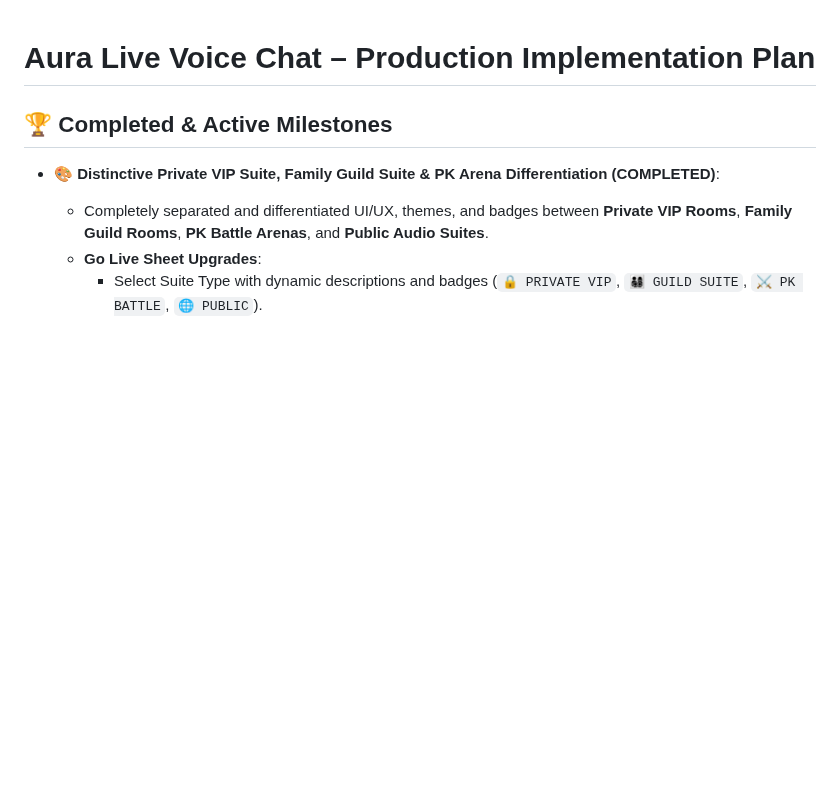
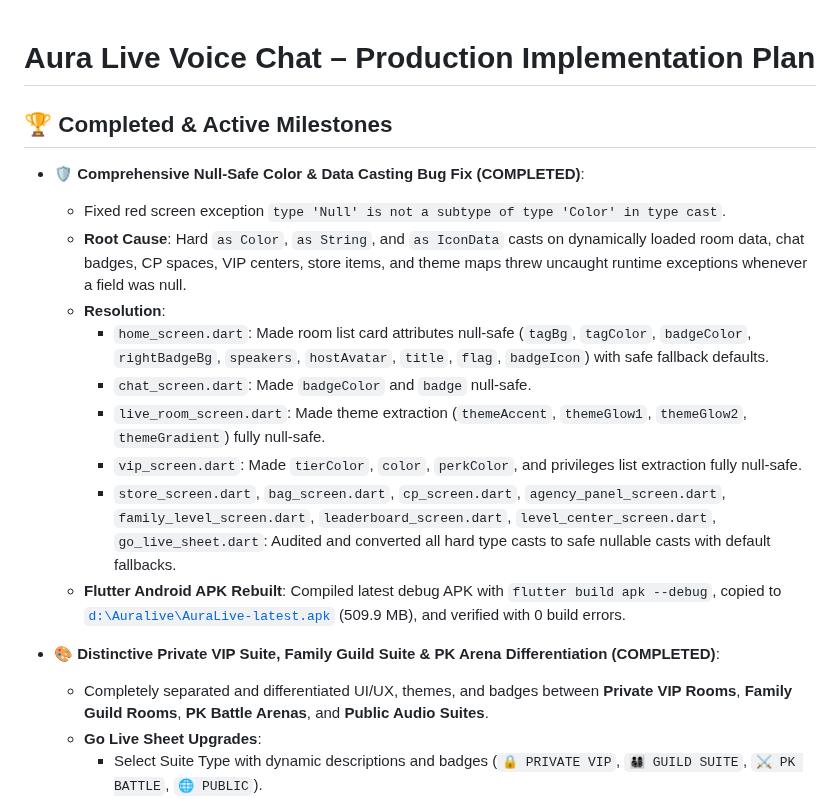
Before and after one commit to AhmedJunaid333/aura-live-voice-chat, a Markdown page: plan.md, the part around the change. GitHub-like rendering; blank space fills up the shorter version.

Commit message:
fix(mobile): resolve type 'Null' is not a subtype of type 'Color' by making all color/icon/string castings null-safe

```diff
--- a/plan.md
+++ b/plan.md
@@ -1,6 +1,17 @@
 # Aura Live Voice Chat – Production Implementation Plan
 
 ## 🏆 Completed & Active Milestones
+- **🛡️ Comprehensive Null-Safe Color & Data Casting Bug Fix (COMPLETED)**:
+  - Fixed red screen exception `type 'Null' is not a subtype of type 'Color' in type cast`.
+  - **Root Cause**: Hard `as Color`, `as String`, and `as IconData` casts on dynamically loaded room data, chat badges, CP spaces, VIP centers, store items, and theme maps threw uncaught runtime exceptions whenever a field was null.
+  - **Resolution**:
+    - `home_screen.dart`: Made room list card attributes null-safe (`tagBg`, `tagColor`, `badgeColor`, `rightBadgeBg`, `speakers`, `hostAvatar`, `title`, `flag`, `badgeIcon`) with safe fallback defaults.
+    - `chat_screen.dart`: Made `badgeColor` and `badge` null-safe.
+    - `live_room_screen.dart`: Made theme extraction (`themeAccent`, `themeGlow1`, `themeGlow2`, `themeGradient`) fully null-safe.
+    - `vip_screen.dart`: Made `tierColor`, `color`, `perkColor`, and privileges list extraction fully null-safe.
+    - `store_screen.dart`, `bag_screen.dart`, `cp_screen.dart`, `agency_panel_screen.dart`, `family_level_screen.dart`, `leaderboard_screen.dart`, `level_center_screen.dart`, `go_live_sheet.dart`: Audited and converted all hard type casts to safe nullable casts with default fallbacks.
+  - **Flutter Android APK Rebuilt**: Compiled latest debug APK with `flutter build apk --debug`, copied to [`d:\Auralive\AuraLive-latest.apk`](file:///d:/Auralive/AuraLive-latest.apk) (509.9 MB), and verified with 0 build errors.
+
 - **🎨 Distinctive Private VIP Suite, Family Guild Suite & PK Arena Differentiation (COMPLETED)**:
   - Completely separated and differentiated UI/UX, themes, and badges between **Private VIP Rooms**, **Family Guild Rooms**, **PK Battle Arenas**, and **Public Audio Suites**.
   - **Go Live Sheet Upgrades**:
```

====================

• _WORK ITEM_
Some lines in the records may hold "with"; state how many do, and give no more than that number.

• _PROBLEM SOLUTION_
3